EXERCISE DETAILS:
The answer is the data repeated in full, with no pictures included.

EXTRACTED RECORDS:
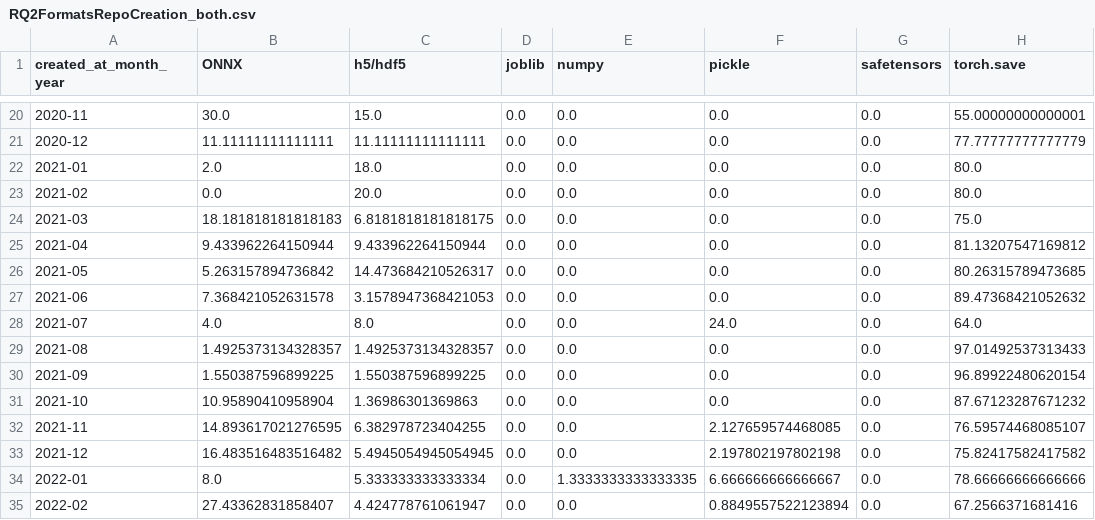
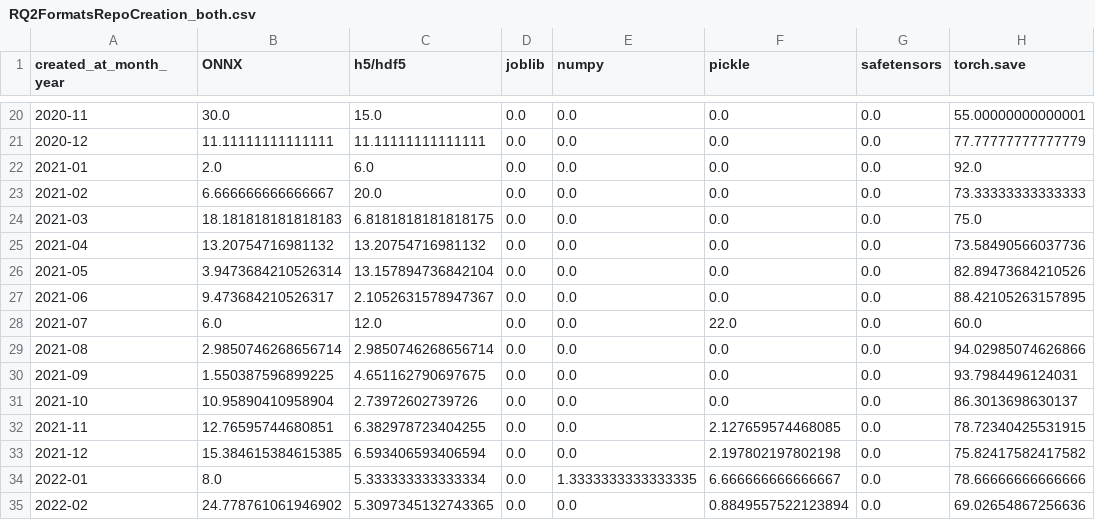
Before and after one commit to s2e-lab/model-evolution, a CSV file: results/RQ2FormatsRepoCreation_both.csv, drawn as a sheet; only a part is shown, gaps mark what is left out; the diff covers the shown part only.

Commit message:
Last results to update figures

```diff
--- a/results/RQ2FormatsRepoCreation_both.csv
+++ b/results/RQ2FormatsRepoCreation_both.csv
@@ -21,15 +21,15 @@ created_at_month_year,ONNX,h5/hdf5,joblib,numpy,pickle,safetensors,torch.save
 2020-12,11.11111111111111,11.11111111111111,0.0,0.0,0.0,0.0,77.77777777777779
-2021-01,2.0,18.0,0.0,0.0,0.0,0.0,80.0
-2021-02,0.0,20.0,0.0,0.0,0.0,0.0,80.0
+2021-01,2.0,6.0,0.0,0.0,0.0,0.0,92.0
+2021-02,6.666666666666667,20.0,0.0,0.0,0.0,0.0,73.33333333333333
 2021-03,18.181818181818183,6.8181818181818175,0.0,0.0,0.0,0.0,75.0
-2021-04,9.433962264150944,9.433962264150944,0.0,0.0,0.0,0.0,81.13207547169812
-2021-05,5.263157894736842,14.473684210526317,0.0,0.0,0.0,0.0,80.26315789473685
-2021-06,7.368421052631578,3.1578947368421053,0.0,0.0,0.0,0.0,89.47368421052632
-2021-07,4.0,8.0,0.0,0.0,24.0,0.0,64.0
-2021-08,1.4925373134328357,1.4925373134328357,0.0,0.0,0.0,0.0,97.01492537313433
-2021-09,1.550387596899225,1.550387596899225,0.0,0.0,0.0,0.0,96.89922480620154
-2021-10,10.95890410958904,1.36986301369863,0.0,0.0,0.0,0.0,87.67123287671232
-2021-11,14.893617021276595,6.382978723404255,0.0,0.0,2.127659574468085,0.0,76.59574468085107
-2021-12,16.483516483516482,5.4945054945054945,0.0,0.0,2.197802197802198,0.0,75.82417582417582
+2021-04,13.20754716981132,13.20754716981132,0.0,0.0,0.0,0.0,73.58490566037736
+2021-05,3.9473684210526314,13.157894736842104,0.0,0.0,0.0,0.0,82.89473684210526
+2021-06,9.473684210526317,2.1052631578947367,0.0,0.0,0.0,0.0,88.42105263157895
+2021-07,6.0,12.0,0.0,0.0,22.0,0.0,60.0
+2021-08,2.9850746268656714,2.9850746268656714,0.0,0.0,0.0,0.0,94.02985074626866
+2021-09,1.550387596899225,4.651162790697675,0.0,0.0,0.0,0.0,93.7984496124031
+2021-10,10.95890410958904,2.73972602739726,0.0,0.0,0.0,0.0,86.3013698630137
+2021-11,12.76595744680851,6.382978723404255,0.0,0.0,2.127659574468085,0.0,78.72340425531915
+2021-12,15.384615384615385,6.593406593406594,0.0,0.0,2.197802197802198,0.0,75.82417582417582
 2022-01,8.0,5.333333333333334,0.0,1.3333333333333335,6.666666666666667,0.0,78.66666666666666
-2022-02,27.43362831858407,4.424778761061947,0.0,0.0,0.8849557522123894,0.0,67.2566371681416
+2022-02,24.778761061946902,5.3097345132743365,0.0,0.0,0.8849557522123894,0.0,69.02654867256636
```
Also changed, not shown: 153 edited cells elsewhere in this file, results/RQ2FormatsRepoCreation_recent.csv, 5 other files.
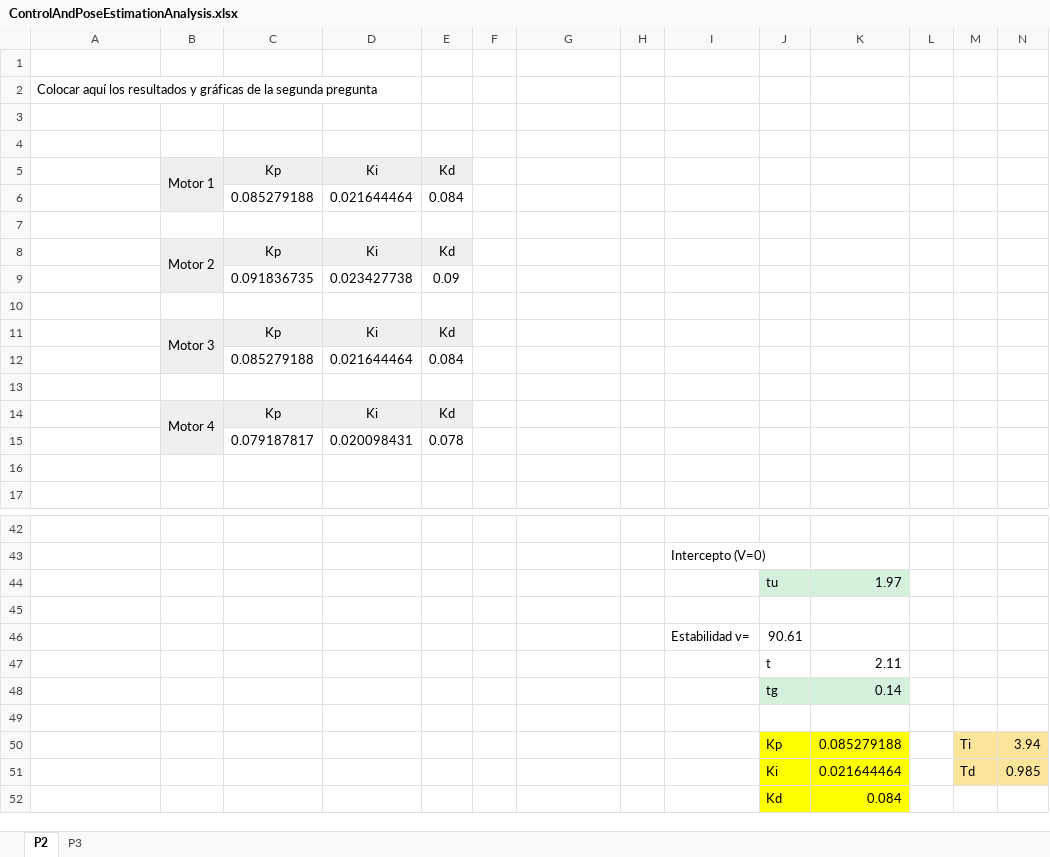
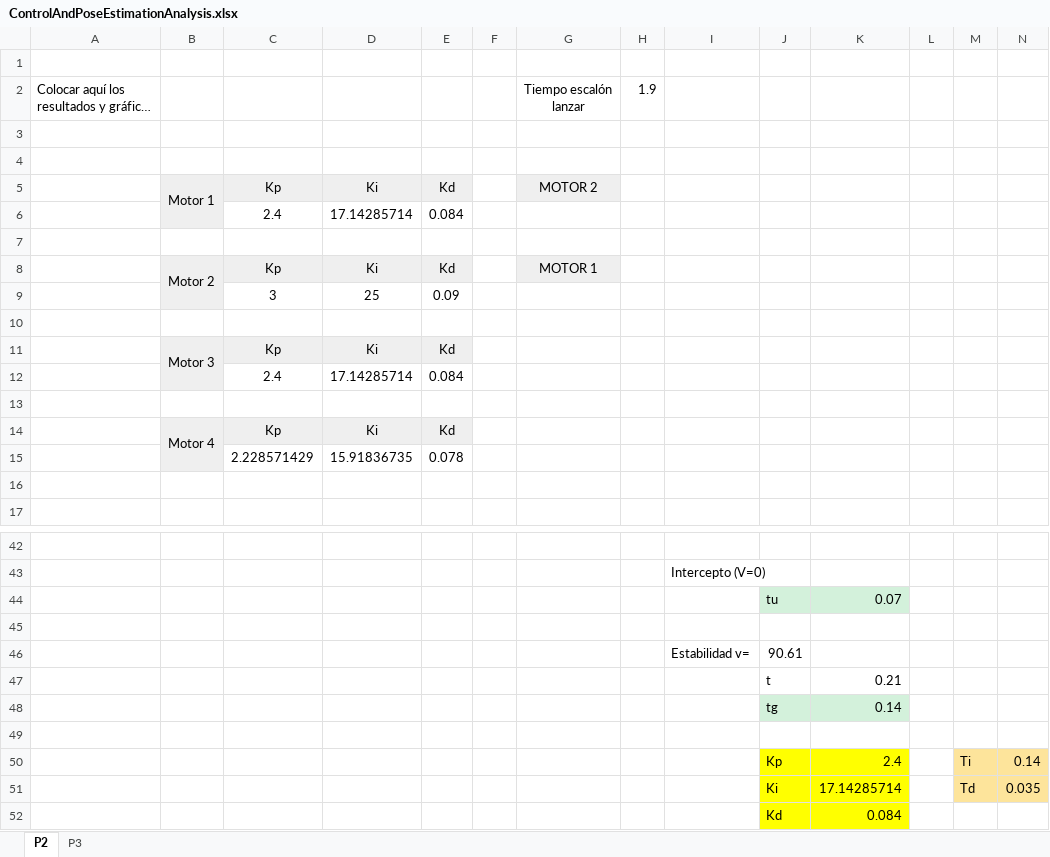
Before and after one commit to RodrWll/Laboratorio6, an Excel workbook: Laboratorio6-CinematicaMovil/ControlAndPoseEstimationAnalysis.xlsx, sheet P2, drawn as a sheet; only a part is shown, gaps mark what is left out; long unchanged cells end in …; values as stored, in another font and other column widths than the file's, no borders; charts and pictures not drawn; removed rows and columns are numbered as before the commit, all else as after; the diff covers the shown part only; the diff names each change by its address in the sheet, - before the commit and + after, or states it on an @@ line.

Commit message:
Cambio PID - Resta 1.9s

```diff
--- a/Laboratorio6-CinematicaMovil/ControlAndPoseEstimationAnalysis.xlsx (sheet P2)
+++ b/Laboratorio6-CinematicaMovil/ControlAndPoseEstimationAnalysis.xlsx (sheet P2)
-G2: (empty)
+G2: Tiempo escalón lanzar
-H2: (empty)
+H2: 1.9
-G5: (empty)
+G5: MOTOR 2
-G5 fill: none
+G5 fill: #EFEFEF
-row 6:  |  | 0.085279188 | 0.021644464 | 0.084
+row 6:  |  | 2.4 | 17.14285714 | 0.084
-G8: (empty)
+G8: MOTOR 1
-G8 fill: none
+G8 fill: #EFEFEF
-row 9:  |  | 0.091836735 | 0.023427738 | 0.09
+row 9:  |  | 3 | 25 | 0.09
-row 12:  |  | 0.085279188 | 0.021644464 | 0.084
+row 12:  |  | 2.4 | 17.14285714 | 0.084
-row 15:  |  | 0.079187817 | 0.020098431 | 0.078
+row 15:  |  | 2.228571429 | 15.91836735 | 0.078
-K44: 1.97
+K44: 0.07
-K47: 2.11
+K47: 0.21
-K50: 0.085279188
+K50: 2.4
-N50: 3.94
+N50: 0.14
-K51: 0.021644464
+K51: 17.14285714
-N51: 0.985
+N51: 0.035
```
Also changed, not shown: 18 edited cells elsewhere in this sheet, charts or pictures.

ANSWER TO THIS PROBLEM:
Before and after one commit to s2e-lab/model-evolution, a CSV file: results/RQ2FormatsRepoCreation_both.csv, drawn as a sheet; only a part is shown, gaps mark what is left out; the diff covers the shown part only.

Commit message:
Last results to update figures

```diff
--- a/results/RQ2FormatsRepoCreation_both.csv
+++ b/results/RQ2FormatsRepoCreation_both.csv
@@ -21,15 +21,15 @@ created_at_month_year,ONNX,h5/hdf5,joblib,numpy,pickle,safetensors,torch.save
 2020-12,11.11111111111111,11.11111111111111,0.0,0.0,0.0,0.0,77.77777777777779
-2021-01,2.0,18.0,0.0,0.0,0.0,0.0,80.0
-2021-02,0.0,20.0,0.0,0.0,0.0,0.0,80.0
+2021-01,2.0,6.0,0.0,0.0,0.0,0.0,92.0
+2021-02,6.666666666666667,20.0,0.0,0.0,0.0,0.0,73.33333333333333
 2021-03,18.181818181818183,6.8181818181818175,0.0,0.0,0.0,0.0,75.0
-2021-04,9.433962264150944,9.433962264150944,0.0,0.0,0.0,0.0,81.13207547169812
-2021-05,5.263157894736842,14.473684210526317,0.0,0.0,0.0,0.0,80.26315789473685
-2021-06,7.368421052631578,3.1578947368421053,0.0,0.0,0.0,0.0,89.47368421052632
-2021-07,4.0,8.0,0.0,0.0,24.0,0.0,64.0
-2021-08,1.4925373134328357,1.4925373134328357,0.0,0.0,0.0,0.0,97.01492537313433
-2021-09,1.550387596899225,1.550387596899225,0.0,0.0,0.0,0.0,96.89922480620154
-2021-10,10.95890410958904,1.36986301369863,0.0,0.0,0.0,0.0,87.67123287671232
-2021-11,14.893617021276595,6.382978723404255,0.0,0.0,2.127659574468085,0.0,76.59574468085107
-2021-12,16.483516483516482,5.4945054945054945,0.0,0.0,2.197802197802198,0.0,75.82417582417582
+2021-04,13.20754716981132,13.20754716981132,0.0,0.0,0.0,0.0,73.58490566037736
+2021-05,3.9473684210526314,13.157894736842104,0.0,0.0,0.0,0.0,82.89473684210526
+2021-06,9.473684210526317,2.1052631578947367,0.0,0.0,0.0,0.0,88.42105263157895
+2021-07,6.0,12.0,0.0,0.0,22.0,0.0,60.0
+2021-08,2.9850746268656714,2.9850746268656714,0.0,0.0,0.0,0.0,94.02985074626866
+2021-09,1.550387596899225,4.651162790697675,0.0,0.0,0.0,0.0,93.7984496124031
+2021-10,10.95890410958904,2.73972602739726,0.0,0.0,0.0,0.0,86.3013698630137
+2021-11,12.76595744680851,6.382978723404255,0.0,0.0,2.127659574468085,0.0,78.72340425531915
+2021-12,15.384615384615385,6.593406593406594,0.0,0.0,2.197802197802198,0.0,75.82417582417582
 2022-01,8.0,5.333333333333334,0.0,1.3333333333333335,6.666666666666667,0.0,78.66666666666666
-2022-02,27.43362831858407,4.424778761061947,0.0,0.0,0.8849557522123894,0.0,67.2566371681416
+2022-02,24.778761061946902,5.3097345132743365,0.0,0.0,0.8849557522123894,0.0,69.02654867256636
```
Also changed, not shown: 153 edited cells elsewhere in this file, results/RQ2FormatsRepoCreation_recent.csv, 5 other files.
Before and after one commit to RodrWll/Laboratorio6, an Excel workbook: Laboratorio6-CinematicaMovil/ControlAndPoseEstimationAnalysis.xlsx, sheet P2, drawn as a sheet; only a part is shown, gaps mark what is left out; long unchanged cells end in …; values as stored, in another font and other column widths than the file's, no borders; charts and pictures not drawn; removed rows and columns are numbered as before the commit, all else as after; the diff covers the shown part only; the diff names each change by its address in the sheet, - before the commit and + after, or states it on an @@ line.

Commit message:
Cambio PID - Resta 1.9s

```diff
--- a/Laboratorio6-CinematicaMovil/ControlAndPoseEstimationAnalysis.xlsx (sheet P2)
+++ b/Laboratorio6-CinematicaMovil/ControlAndPoseEstimationAnalysis.xlsx (sheet P2)
-G2: (empty)
+G2: Tiempo escalón lanzar
-H2: (empty)
+H2: 1.9
-G5: (empty)
+G5: MOTOR 2
-G5 fill: none
+G5 fill: #EFEFEF
-row 6:  |  | 0.085279188 | 0.021644464 | 0.084
+row 6:  |  | 2.4 | 17.14285714 | 0.084
-G8: (empty)
+G8: MOTOR 1
-G8 fill: none
+G8 fill: #EFEFEF
-row 9:  |  | 0.091836735 | 0.023427738 | 0.09
+row 9:  |  | 3 | 25 | 0.09
-row 12:  |  | 0.085279188 | 0.021644464 | 0.084
+row 12:  |  | 2.4 | 17.14285714 | 0.084
-row 15:  |  | 0.079187817 | 0.020098431 | 0.078
+row 15:  |  | 2.228571429 | 15.91836735 | 0.078
-K44: 1.97
+K44: 0.07
-K47: 2.11
+K47: 0.21
-K50: 0.085279188
+K50: 2.4
-N50: 3.94
+N50: 0.14
-K51: 0.021644464
+K51: 17.14285714
-N51: 0.985
+N51: 0.035
```
Also changed, not shown: 18 edited cells elsewhere in this sheet, charts or pictures.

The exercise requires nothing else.